Dataset excerpts:

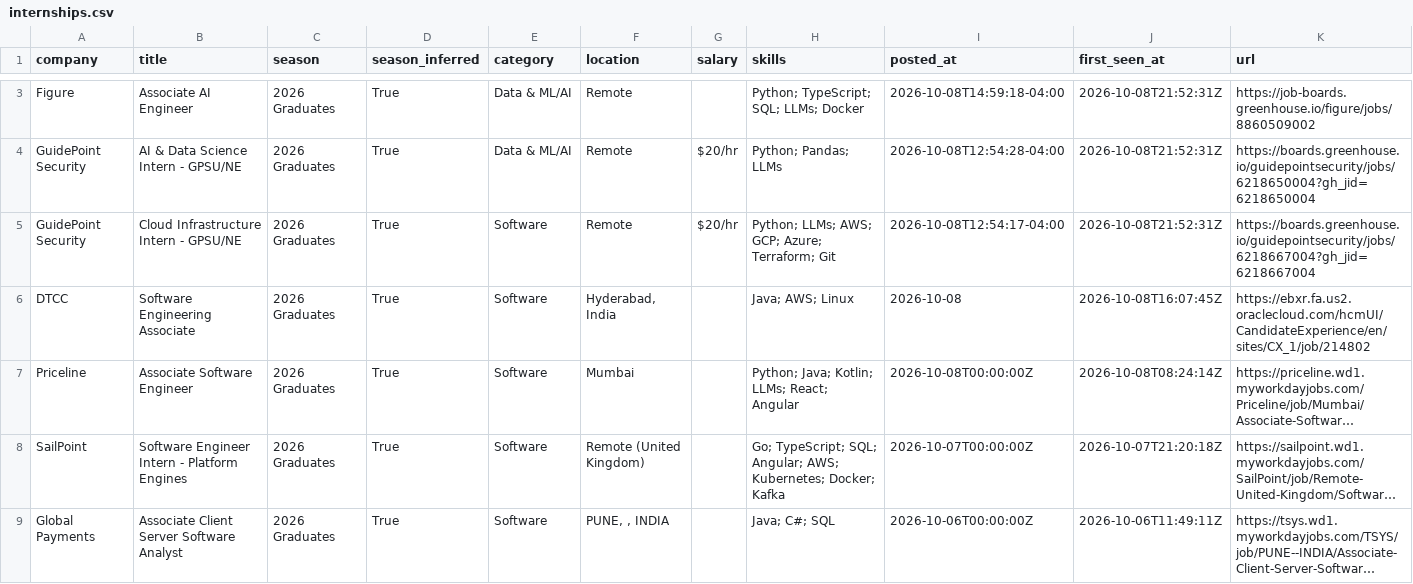
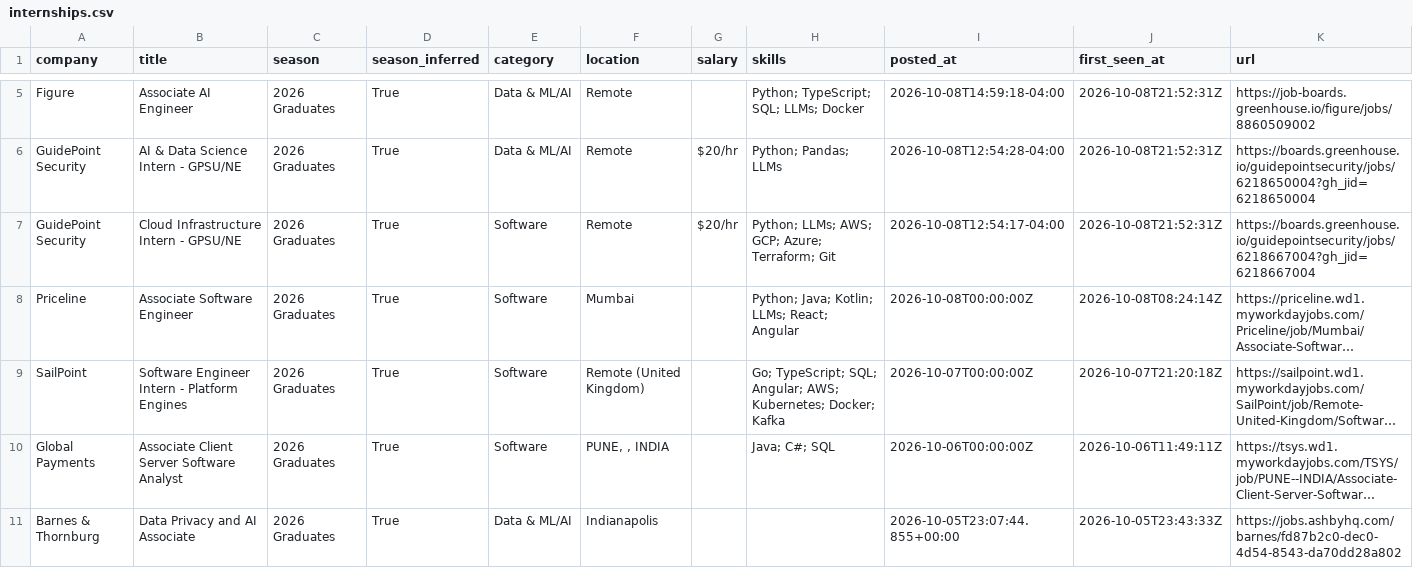
Before and after one commit to Smeerdev/Job-finder-agent, a CSV file: data/internships.csv, drawn as a sheet; only a part is shown, gaps mark what is left out; the shorter side is filled out with more unchanged rows; long unchanged cells end in …; removed rows and columns are numbered as before the commit, all else as after; the diff covers the shown part only; the diff names each change by its address in the sheet, - before the commit and + after, or states it on an @@ line.

Commit message:
chore: update internships (2026-10-09 15:51 UTC)

```diff
--- a/data/internships.csv
+++ b/data/internships.csv
-row 6: DTCC | Software Engineering Associate | 2026 Graduates | True | Software | Hyderabad, India |  | Java; AWS; Linux | 2026-10-08 | 2026-10-08T16:07:45Z | https://ebxr.fa.us2.oraclecloud.com/hcmUI/CandidateExperience/en/sites/CX_1/job/214802
```
Also changed, not shown: 3 added rows and 7 edited cells elsewhere in this file, 13 other files.
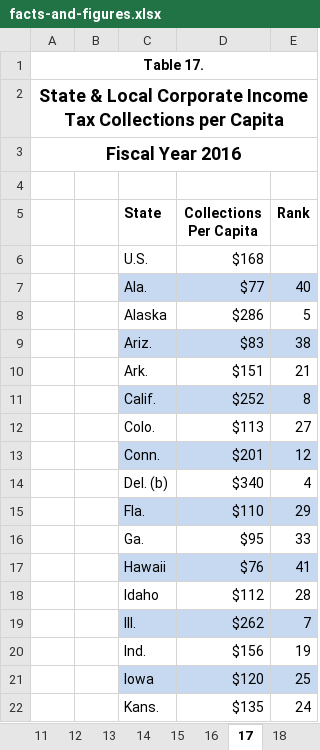
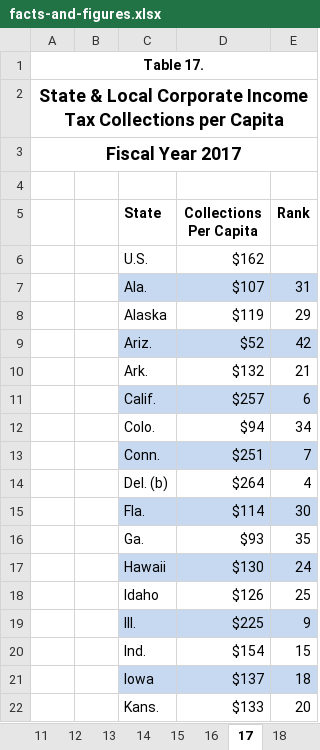
Before and after one commit to TaxFoundation/facts-and-figures-web, an Excel workbook: src/data/facts-and-figures.xlsx, sheet 17, drawn as a sheet; only a part is shown; values as stored, in another font and other column widths than the file's, no borders; the diff covers the shown part only; the diff names each change by its address in the sheet, - before the commit and + after, or states it on an @@ line.

```diff
--- a/src/data/facts-and-figures.xlsx (sheet 17)
+++ b/src/data/facts-and-figures.xlsx (sheet 17)
-A3: Fiscal Year 2016
+A3: Fiscal Year 2017
-D6 (Collections Per Capita): $168
+D6 (Collections Per Capita): $162
-D7 (Collections Per Capita): $77
+D7 (Collections Per Capita): $107
-E7 (Rank): 40
+E7 (Rank): 31
-D8 (Collections Per Capita): $286
+D8 (Collections Per Capita): $119
-E8 (Rank): 5
+E8 (Rank): 29
-D9 (Collections Per Capita): $83
+D9 (Collections Per Capita): $52
-E9 (Rank): 38
+E9 (Rank): 42
-D10 (Collections Per Capita): $151
+D10 (Collections Per Capita): $132
-D11 (Collections Per Capita): $252
+D11 (Collections Per Capita): $257
-E11 (Rank): 8
+E11 (Rank): 6
-D12 (Collections Per Capita): $113
+D12 (Collections Per Capita): $94
-E12 (Rank): 27
+E12 (Rank): 34
-D13 (Collections Per Capita): $201
+D13 (Collections Per Capita): $251
-E13 (Rank): 12
+E13 (Rank): 7
-D14 (Collections Per Capita): $340
+D14 (Collections Per Capita): $264
-D15 (Collections Per Capita): $110
+D15 (Collections Per Capita): $114
-E15 (Rank): 29
+E15 (Rank): 30
-D16 (Collections Per Capita): $95
+D16 (Collections Per Capita): $93
-E16 (Rank): 33
+E16 (Rank): 35
-D17 (Collections Per Capita): $76
+D17 (Collections Per Capita): $130
-E17 (Rank): 41
+E17 (Rank): 24
-D18 (Collections Per Capita): $112
+D18 (Collections Per Capita): $126
-E18 (Rank): 28
+E18 (Rank): 25
-D19 (Collections Per Capita): $262
+D19 (Collections Per Capita): $225
-E19 (Rank): 7
+E19 (Rank): 9
-D20 (Collections Per Capita): $156
+D20 (Collections Per Capita): $154
-E20 (Rank): 19
+E20 (Rank): 15
-D21 (Collections Per Capita): $120
+D21 (Collections Per Capita): $137
-E21 (Rank): 25
+E21 (Rank): 18
-D22 (Collections Per Capita): $135
+D22 (Collections Per Capita): $133
-E22 (Rank): 24
+E22 (Rank): 20
```
Also changed, not shown: 2 added rows, 2 removed rows and 52 edited cells elsewhere in this sheet, sheet SLF, sheet SGF, sheet STC, sheet 12, sheet 3, sheet 24, 41 more sheets, formulas that keep their value, hidden cells, charts or pictures, 4 other files.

Problem statement:
Out of the records above, pull the lines that include the word "cells".

Solved problem:
Before and after one commit to Smeerdev/Job-finder-agent, a CSV file: data/internships.csv, drawn as a sheet; only a part is shown, gaps mark what is left out; the shorter side is filled out with more unchanged rows; long unchanged cells end in …; removed rows and columns are numbered as before the commit, all else as after; the diff covers the shown part only; the diff names each change by its address in the sheet, - before the commit and + after, or states it on an @@ line.
Also changed, not shown: 3 added rows and 7 edited cells elsewhere in this file, 13 other files.
Also changed, not shown: 2 added rows, 2 removed rows and 52 edited cells elsewhere in this sheet, sheet SLF, sheet SGF, sheet STC, sheet 12, sheet 3, sheet 24, 41 more sheets, formulas that keep their value, hidden cells, charts or pictures, 4 other files.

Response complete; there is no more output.